**TASK REQUIREMENTS**
Among the entries below, which lines include the string "declarative"? Show each one.

####

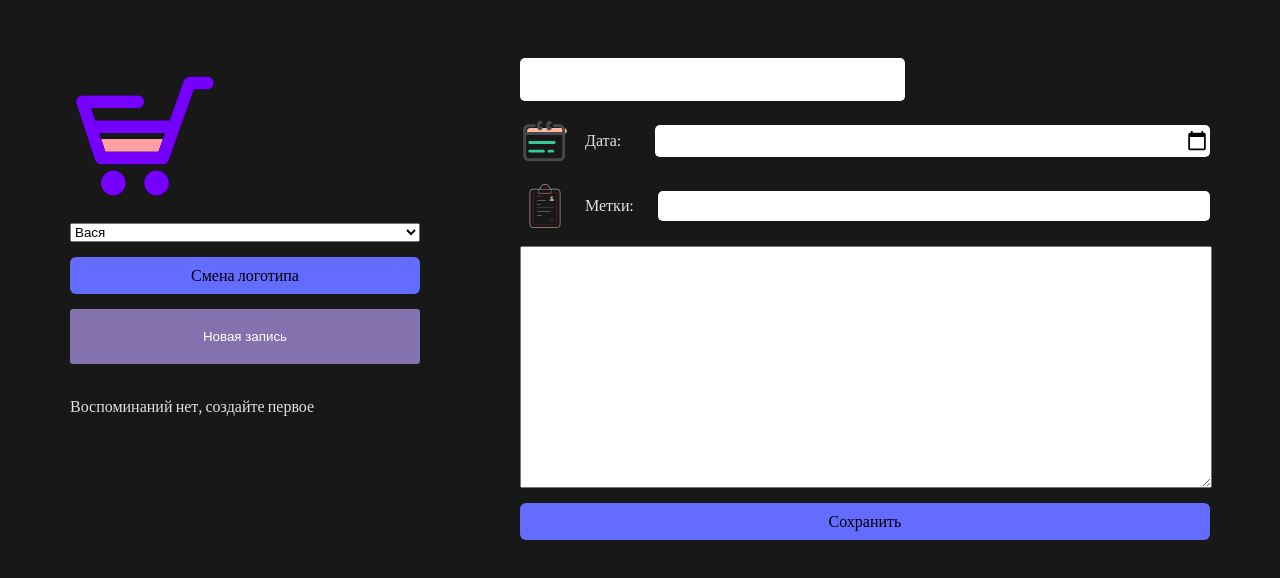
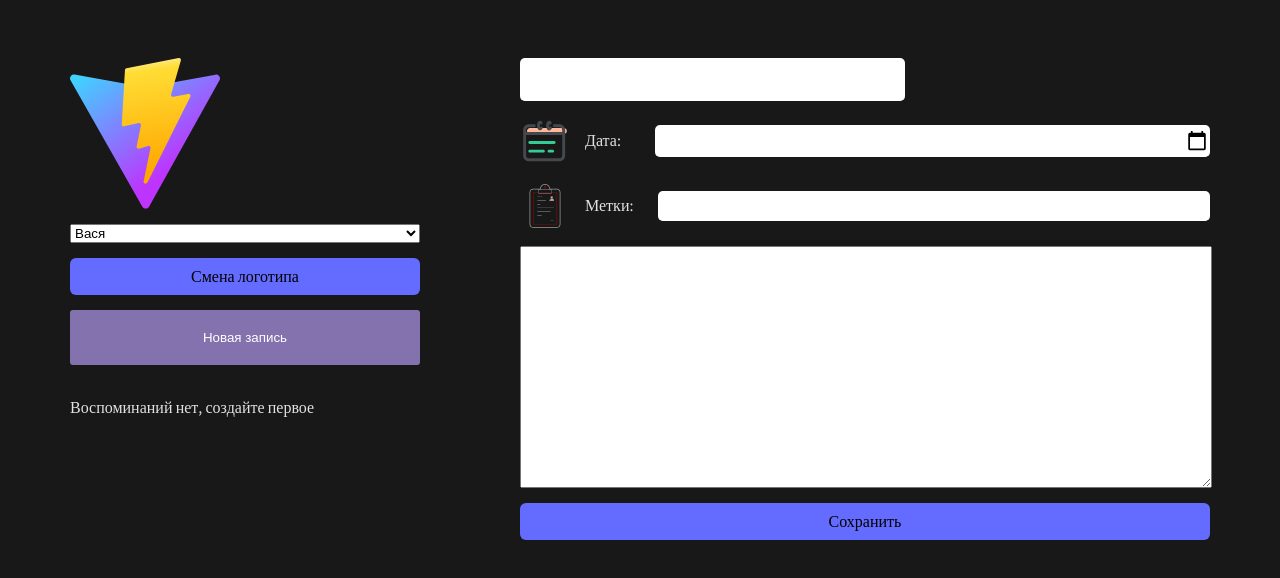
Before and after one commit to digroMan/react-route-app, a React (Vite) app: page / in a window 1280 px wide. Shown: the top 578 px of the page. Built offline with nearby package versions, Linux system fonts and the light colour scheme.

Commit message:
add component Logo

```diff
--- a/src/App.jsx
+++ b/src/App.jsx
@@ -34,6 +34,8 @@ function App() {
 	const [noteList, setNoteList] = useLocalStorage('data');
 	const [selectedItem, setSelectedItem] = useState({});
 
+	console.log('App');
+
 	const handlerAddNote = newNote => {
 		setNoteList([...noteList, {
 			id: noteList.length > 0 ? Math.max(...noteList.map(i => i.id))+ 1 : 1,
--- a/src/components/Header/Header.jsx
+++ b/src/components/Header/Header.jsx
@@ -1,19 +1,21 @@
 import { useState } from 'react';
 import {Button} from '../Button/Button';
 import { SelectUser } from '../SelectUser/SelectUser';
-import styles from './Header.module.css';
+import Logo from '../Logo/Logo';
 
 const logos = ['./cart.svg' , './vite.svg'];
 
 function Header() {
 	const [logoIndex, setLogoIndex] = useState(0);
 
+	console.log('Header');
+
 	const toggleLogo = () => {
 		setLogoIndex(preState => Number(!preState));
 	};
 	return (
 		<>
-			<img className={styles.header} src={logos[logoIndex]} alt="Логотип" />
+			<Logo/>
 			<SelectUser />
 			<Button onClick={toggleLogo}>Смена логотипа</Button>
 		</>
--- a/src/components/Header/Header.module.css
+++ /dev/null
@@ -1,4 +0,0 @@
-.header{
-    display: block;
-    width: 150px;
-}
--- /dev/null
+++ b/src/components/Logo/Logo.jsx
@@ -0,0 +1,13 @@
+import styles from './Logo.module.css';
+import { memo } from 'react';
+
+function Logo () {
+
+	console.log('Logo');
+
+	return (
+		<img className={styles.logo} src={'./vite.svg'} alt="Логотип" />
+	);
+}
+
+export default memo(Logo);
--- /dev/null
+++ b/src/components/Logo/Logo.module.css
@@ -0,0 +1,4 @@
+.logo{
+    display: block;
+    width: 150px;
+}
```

####

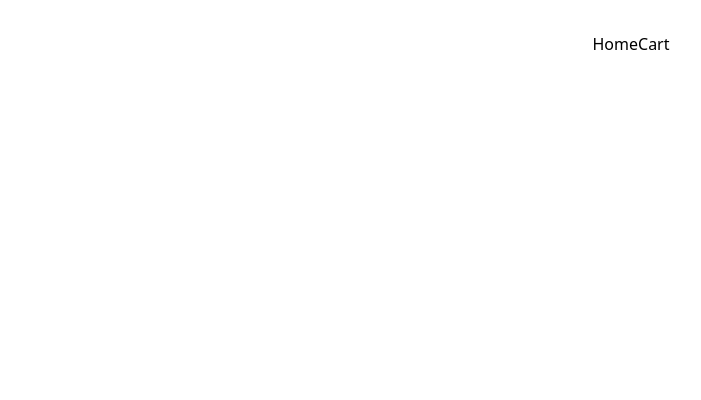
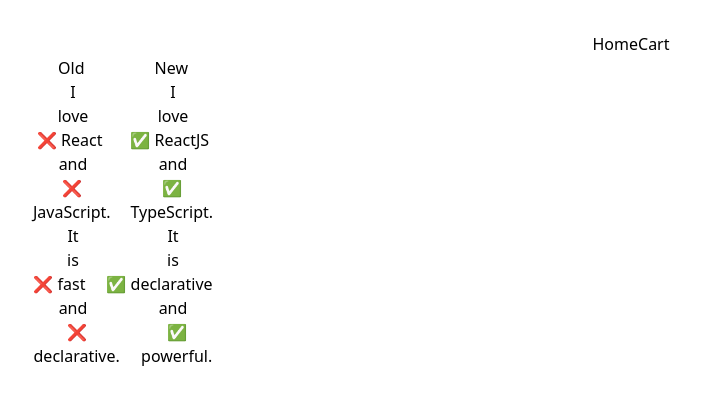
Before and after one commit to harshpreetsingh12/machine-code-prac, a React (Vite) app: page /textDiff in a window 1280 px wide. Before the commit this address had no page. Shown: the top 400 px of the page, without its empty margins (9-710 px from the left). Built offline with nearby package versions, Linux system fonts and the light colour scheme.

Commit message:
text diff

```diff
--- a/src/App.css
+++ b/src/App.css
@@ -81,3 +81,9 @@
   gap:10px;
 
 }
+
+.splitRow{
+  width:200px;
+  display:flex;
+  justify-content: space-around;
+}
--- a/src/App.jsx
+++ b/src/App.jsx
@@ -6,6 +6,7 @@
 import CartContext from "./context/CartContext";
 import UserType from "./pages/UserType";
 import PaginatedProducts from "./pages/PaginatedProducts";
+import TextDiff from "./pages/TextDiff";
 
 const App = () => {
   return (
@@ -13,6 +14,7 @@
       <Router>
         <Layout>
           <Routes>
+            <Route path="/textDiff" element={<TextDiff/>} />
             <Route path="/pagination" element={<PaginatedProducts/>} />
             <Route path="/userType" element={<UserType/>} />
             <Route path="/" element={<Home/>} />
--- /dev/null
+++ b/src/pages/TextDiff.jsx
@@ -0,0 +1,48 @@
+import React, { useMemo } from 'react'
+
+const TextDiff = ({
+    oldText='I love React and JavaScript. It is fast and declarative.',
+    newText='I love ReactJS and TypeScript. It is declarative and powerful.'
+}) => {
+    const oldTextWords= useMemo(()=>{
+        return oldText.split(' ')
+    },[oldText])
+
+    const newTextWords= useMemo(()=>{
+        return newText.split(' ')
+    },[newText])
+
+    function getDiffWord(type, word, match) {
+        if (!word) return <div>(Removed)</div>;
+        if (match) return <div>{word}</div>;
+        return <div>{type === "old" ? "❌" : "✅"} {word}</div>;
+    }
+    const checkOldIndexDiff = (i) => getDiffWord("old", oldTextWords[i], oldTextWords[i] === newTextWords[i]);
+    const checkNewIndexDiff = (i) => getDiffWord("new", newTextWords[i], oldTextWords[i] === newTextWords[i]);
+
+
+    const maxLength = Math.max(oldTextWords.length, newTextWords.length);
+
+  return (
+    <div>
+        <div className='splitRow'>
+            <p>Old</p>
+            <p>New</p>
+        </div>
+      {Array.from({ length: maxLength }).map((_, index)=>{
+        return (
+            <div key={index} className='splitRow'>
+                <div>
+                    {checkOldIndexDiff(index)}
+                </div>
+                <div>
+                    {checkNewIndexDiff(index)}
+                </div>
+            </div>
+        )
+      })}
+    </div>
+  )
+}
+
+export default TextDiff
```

####

**TASK RESPONSE**
+    oldText='I love React and JavaScript. It is fast and declarative.',
+    newText='I love ReactJS and TypeScript. It is declarative and powerful.'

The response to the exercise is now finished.